__About this task__. Could you report every line from the entries that includes the word "height"?

Records drawn from a dataset:
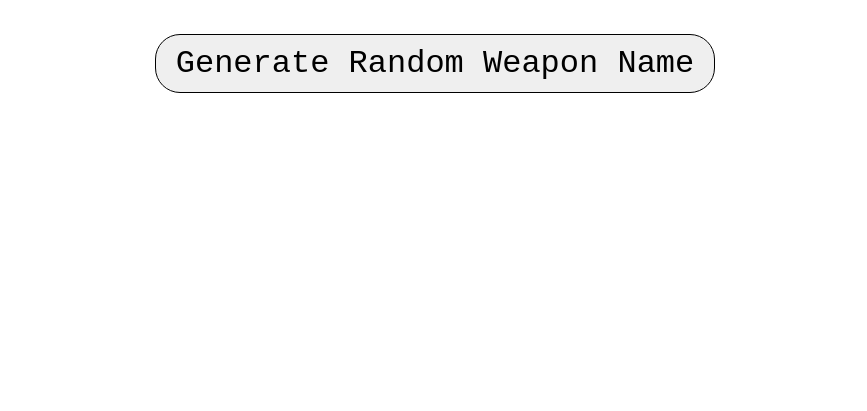
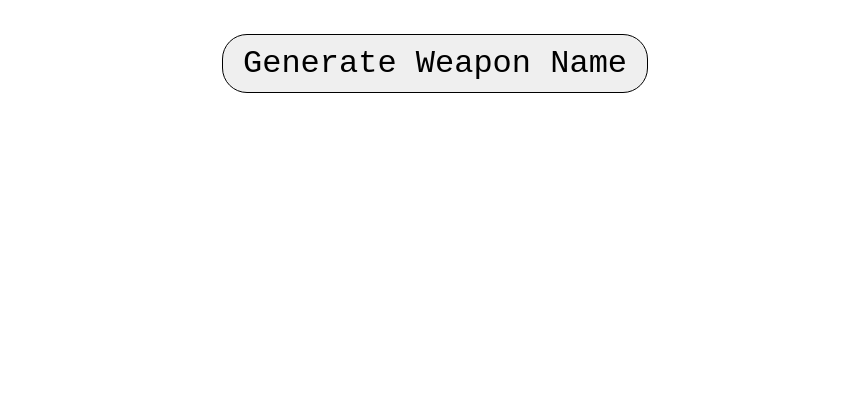
Before and after one commit to Jason-Smith-Code/mixed-messages, a plain HTML site: page index.html in a window 1280 px wide. Shown: the part 389-800 px from the top of the page, without its empty margins (205-1072 px from the left). Drawn offline with Linux system fonts and the light colour scheme.

Commit message:
updated all files

```diff
--- a/index.html
+++ b/index.html
@@ -14,7 +14,7 @@
             <p id="result">Your weapon will appear here</p>
         </div>
         <div class="button-container">
-            <button onclick="generateWeapon()">Generate Random Weapon Name</button>
+            <button onclick="generateWeapon()">Generate Weapon Name</button>
         </div>
 
 
```
Also changed, not shown: screenshot.jpg (added), 1 other file.
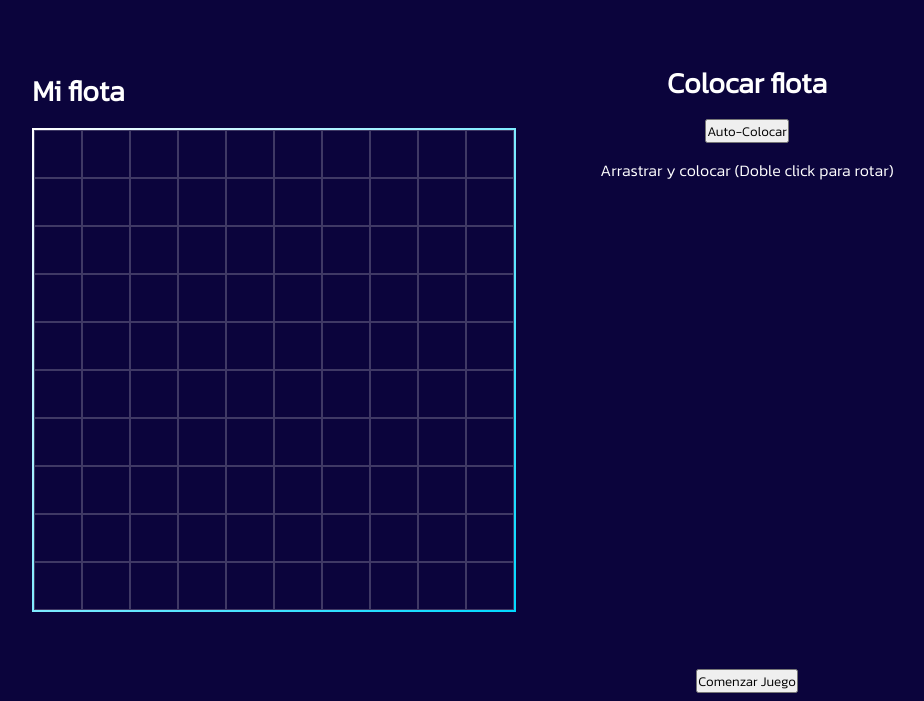
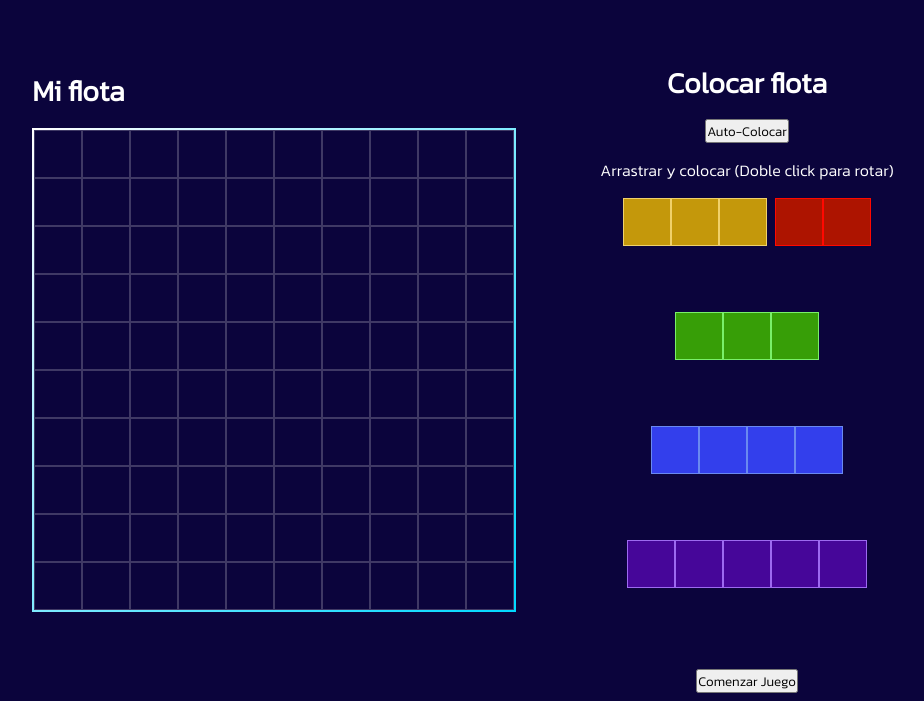
Before and after one commit to LaVieja1/battleship2023, a plain HTML site: page index.html in a window 1280 px wide. Shown: the part 179-880 px from the top of the page, without its empty margins (109-1033 px from the left). Drawn offline with Linux system fonts and the light colour scheme.

Commit message:
Añadido CSS a los barcos

```diff
--- a/style.css
+++ b/style.css
@@ -299,6 +299,54 @@ a:hover {
     background-color: var(--miss);
 }
 
+/* SHIPS */
+
+.ship {
+    display: flex;
+    width: min-content;
+    height: min-content;
+    cursor: grab;
+    transition: transform 0.3s ease;
+}
+
+.ship:hover {
+    transform: scale(1.1);
+}
+
+.ship div {
+    width: 2rem;
+    height: 2rem;
+}
+
+.vertical {
+    flex-direction: column;
+}
+
+.destroyer {
+    background-color: var(--destroyer-color);
+    border: 1px solid var(--destroyer-border);
+}
+
+.submarine {
+    background-color: var(--submarine-color);
+    border: 1px solid var(--submarine-border);
+}
+
+.cruiser {
+    background-color: var(--cruiser-color);
+    border: 1px solid var(--cruiser-border);
+}
+
+.battleship {
+    background-color: var(--battleship-color);
+    border: 1px solid var(--battleship-border);
+}
+
+.carrier {
+    background-color: var(--carrier-color);
+    border: 1px solid var(--carrier-border);
+}
+
 /* MEDIA QUERIES */
 
 /* SMALL */
@@ -365,6 +413,13 @@ a:hover {
         height: 1rem;
     }
 
+    /* SHIPS */
+
+    .ship div {
+        width: 1rem;
+        height: 1rem;
+    }
+
 }
 
 /* MEDIUM */
@@ -427,6 +482,13 @@ a:hover {
     }
 
     .grid-cell {
+        width: 2rem;
+        height: 2rem;
+    }
+
+    /* SHIPS */
+
+    .ship div {
         width: 2rem;
         height: 2rem;
     }
@@ -497,6 +559,13 @@ a:hover {
         width: 2.5rem;
         height: 2.5rem;
     }
+
+    /* SHIPS */
+
+    .ship div {
+        width: 2.5rem;
+        height: 2.5rem;
+    }
 }
 
 /* HUGE */
@@ -564,4 +633,11 @@ a:hover {
         width: 3rem;
         height: 3rem;
     }
+
+    /* SHIPS */
+
+    .ship div {
+        width: 3rem;
+        height: 3rem;
+    }
 }
```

__Your response__.
+    height: min-content;
+    height: 2rem;
         height: 1rem;
+        height: 1rem;
+        height: 2rem;
         height: 2rem;
         height: 2.5rem;
+        height: 2.5rem;
         height: 3rem;
+        height: 3rem;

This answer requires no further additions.